The Elements of Politics

Henry Sidgwick

Chapter 2

Fundamental Conceptions of Politics

§1. An eminent writer, who treats of the ``Logic of Politics'', distinguishes a ``preliminary branch'' of the science of Politics, which he regards as an essential preparation for a practical no less than for a purely theoretical study of the subject, though it does not itself include an answer to any practical questions. This preliminary study, he explains, deals with the structure and functions of government not as they ought to be, but as they must be; that is, it teaches what is essentially involved in the idea of political government, and explains the necessary instruments and methods of government-laws and their sanctions, executive commands and judicial decisions, the establishment of rights and obligations, etc.

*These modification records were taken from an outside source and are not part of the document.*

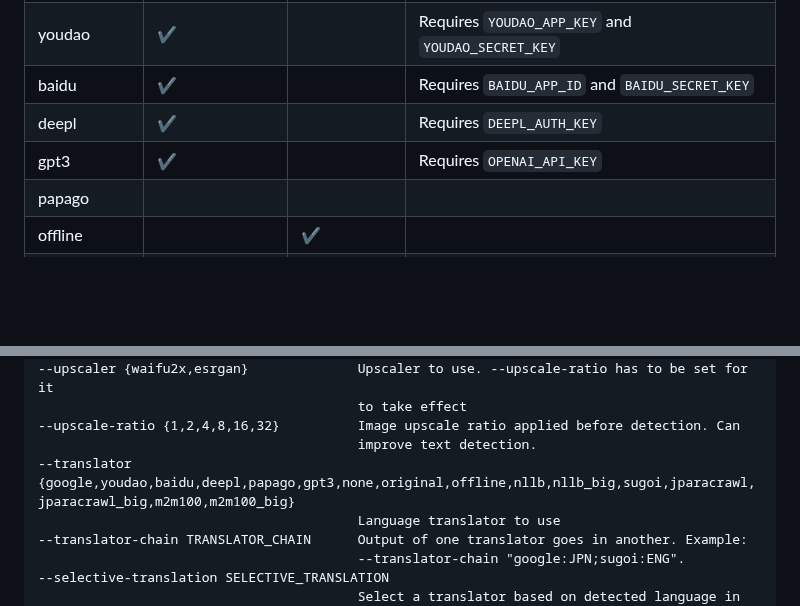
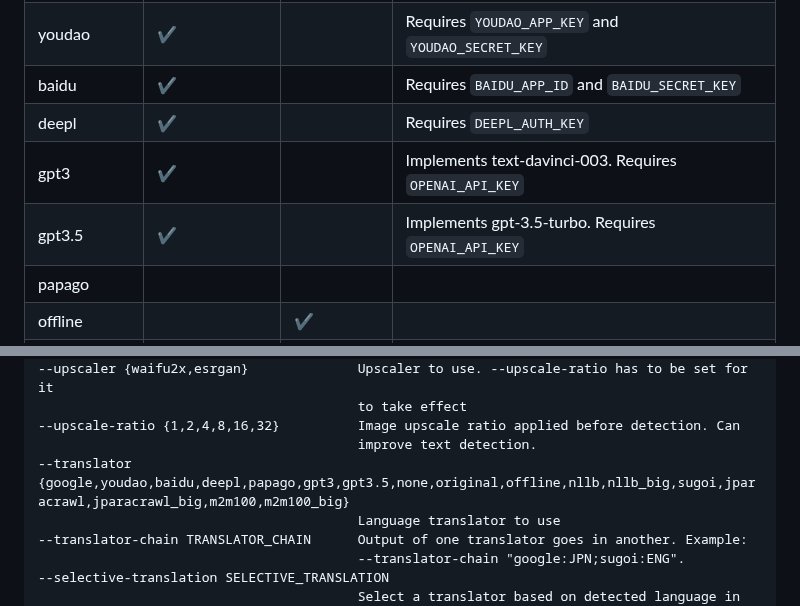
Before and after one commit to zyddnys/manga-image-translator, a Markdown page: README_CN.md, 2 parts joined by grey strips. Drawn GitHub-style; blank space fills up the shorter version.

```diff
--- a/README_CN.md
+++ b/README_CN.md
@@ -59,7 +59,8 @@ $ pip install -r requirements.txt
 | youdao         | ✔️      |         | Requires `YOUDAO_APP_KEY` and `YOUDAO_SECRET_KEY`     |
 | baidu          | ✔️      |         | Requires `BAIDU_APP_ID` and `BAIDU_SECRET_KEY`        |
 | deepl          | ✔️      |         | Requires `DEEPL_AUTH_KEY`                             |
-| gpt3           | ✔️      |         | Requires `OPENAI_API_KEY`                             |
+| gpt3           | ✔️      |         | Implements text-davinci-003. Requires `OPENAI_API_KEY`|
+| gpt3.5         | ✔️      |         | Implements gpt-3.5-turbo. Requires `OPENAI_API_KEY`   |
 | papago         |         |         |                                                       |
 | offline        |         | ✔️      |                                                       |
 | sugoi          |         | ✔️      |                                                       |
@@ -116,7 +117,7 @@ VIN: Vietnames
                                              to take effect
     --upscale-ratio {1,2,4,8,16,32}          Image upscale ratio applied before detection. Can
                                              improve text detection.
-    --translator {google,youdao,baidu,deepl,papago,gpt3,none,original,offline,nllb,nllb_big,sugoi,jparacrawl,jparacrawl_big,m2m100,m2m100_big}
+    --translator {google,youdao,baidu,deepl,papago,gpt3,gpt3.5,none,original,offline,nllb,nllb_big,sugoi,jparacrawl,jparacrawl_big,m2m100,m2m100_big}
                                              Language translator to use
     --translator-chain TRANSLATOR_CHAIN      Output of one translator goes in another. Example:
                                              --translator-chain "google:JPN;sugoi:ENG".
```
Also changed, not shown: 1 other file.
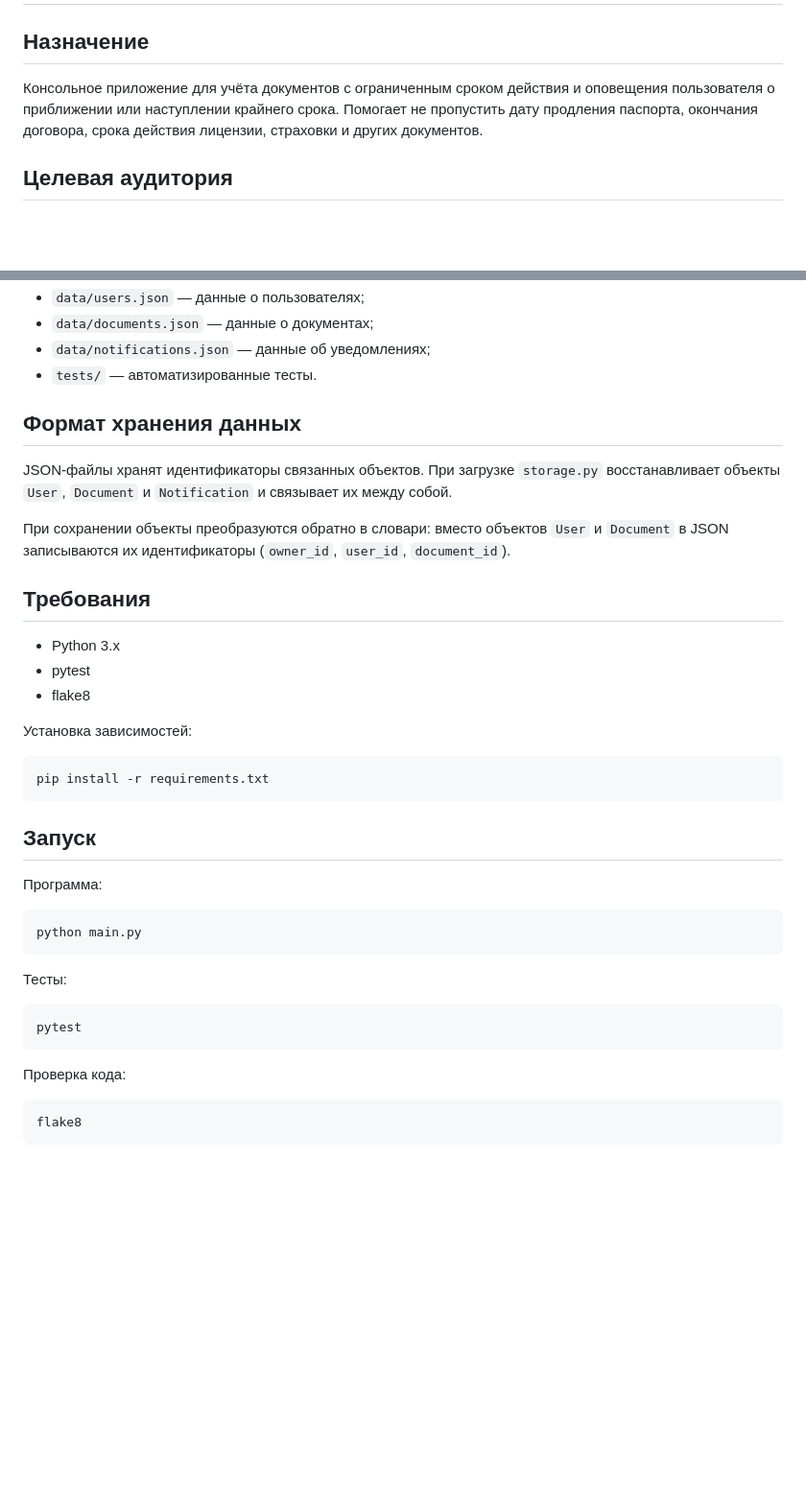
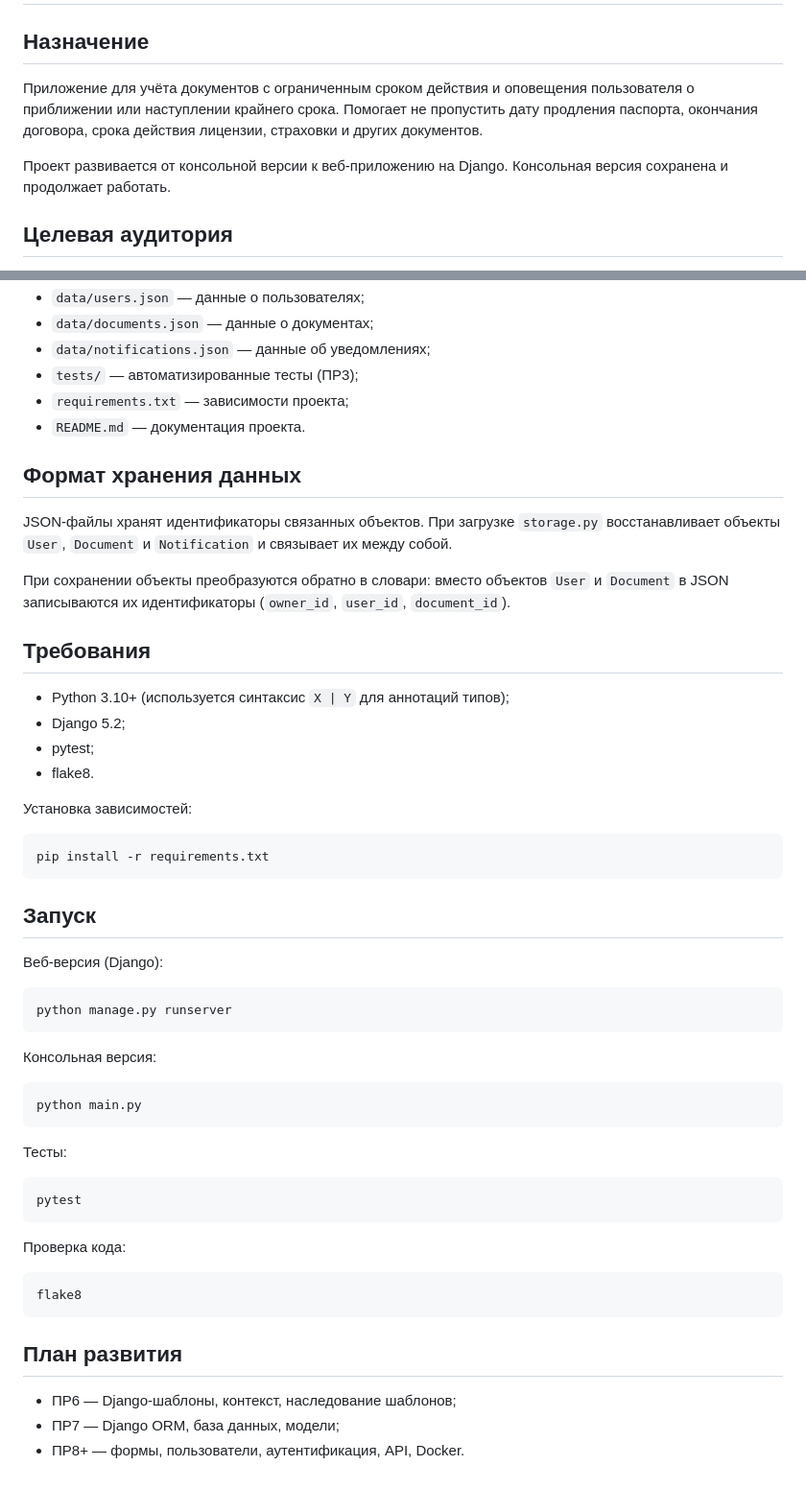
Before and after one commit to ArtemSurDev/document-reminder, a Markdown page: README.md, 2 parts joined by grey strips. Shown at 96% size. GitHub-like rendering; blank space fills up the shorter version.

```diff
--- a/README.md
+++ b/README.md
@@ -2,11 +2,13 @@
 
 ## Назначение
 
-Консольное приложение для учёта документов с ограниченным сроком
-действия и оповещения пользователя о приближении или наступлении
-крайнего срока. Помогает не пропустить дату продления паспорта,
-окончания договора, срока действия лицензии, страховки и других
-документов.
+Приложение для учёта документов с ограниченным сроком действия и
+оповещения пользователя о приближении или наступлении крайнего срока.
+Помогает не пропустить дату продления паспорта, окончания договора,
+срока действия лицензии, страховки и других документов.
+
+Проект развивается от консольной версии к веб-приложению на Django.
+Консольная версия сохранена и продолжает работать.
 
 ## Целевая аудитория
 
@@ -91,7 +141,9 @@
 - `data/users.json` — данные о пользователях;
 - `data/documents.json` — данные о документах;
 - `data/notifications.json` — данные об уведомлениях;
-- `tests/` — автоматизированные тесты.
+- `tests/` — автоматизированные тесты (ПР3);
+- `requirements.txt` — зависимости проекта;
+- `README.md` — документация проекта.
 
 ## Формат хранения данных
 
@@ -105,9 +157,10 @@ JSON-файлы хранят идентификаторы связанных о
 
 ## Требования
 
-- Python 3.x
-- pytest
-- flake8
+- Python 3.10+ (используется синтаксис `X | Y` для аннотаций типов);
+- Django 5.2;
+- pytest;
+- flake8.
 
 Установка зависимостей:
 
@@ -115,7 +168,11 @@ JSON-файлы хранят идентификаторы связанных о
 
 ## Запуск
 
-Программа:
+Веб-версия (Django):
+
+    python manage.py runserver
+
+Консольная версия:
 
     python main.py
 
@@ -126,3 +183,9 @@ JSON-файлы хранят идентификаторы связанных о
 Проверка кода:
 
     flake8
+
+## План развития
+
+- ПР6 — Django-шаблоны, контекст, наследование шаблонов;
+- ПР7 — Django ORM, база данных, модели;
+- ПР8+ — формы, пользователи, аутентификация, API, Docker.
```
Also changed, not shown: other parts of README.md (+61 -13 lines).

Its aim is to make clear by discussion and definition these and other general notions that enter into our complex conception of political society; but it does not inquire into the operation and tendency of any particular kinds of laws or executive commands, or of any particular organisation of the judicature or other governmental institutions; nor does it urge the preference of any one law or institution to any other. ``It explains the meaning of monarchy, aristocracy, democracy, but does not teach which is the best form. It shows what is the nature of punishment, but does not say which punishments are the most efficacious. It explains the nature of a dependency, without arguing the question----should colonies have a separate government?''. [Source]

I agree with Mr. Bain in recognising the value of the study thus marked off as preliminary. To obtain clear and precise definitions of leading terms is an important, and not altogether easy, achievement in all departments of scientific inquiry: but it is specially important in our present subject. But in most cases it seems to me most convenient, in such a treatise as the present, not to separate our discussion of the meaning of essential terms from our discussion of the practical questions in which the terms are used. I therefore propose, generally, to defer examining the definitions of such terms as ``property'' and ``contract'' till we come to consider what rights of property and of contract should be maintained in a well-ordered society: and similarly I shall not attempt to deal with the difficulties of determining precisely the separation between ``legislative'' and ``executive'' functions, until we are about to inquire how the organs exercising these functions should be constituted. But some preliminary discussion of the fundamental conceptions ``Government'', ``Law'', ``Right'', ``Obligation'' is almost indispensable, before we begin to consider the general principles on which government ought to act in establishing and maintaining legal rights among the governed, and compelling the performance of their legal obligations: and in the course of this discussion a provisional view of the characteristics and relations of the leading internal functions of government will naturally be given.

[Back to:] [Forward to:] [Up to:]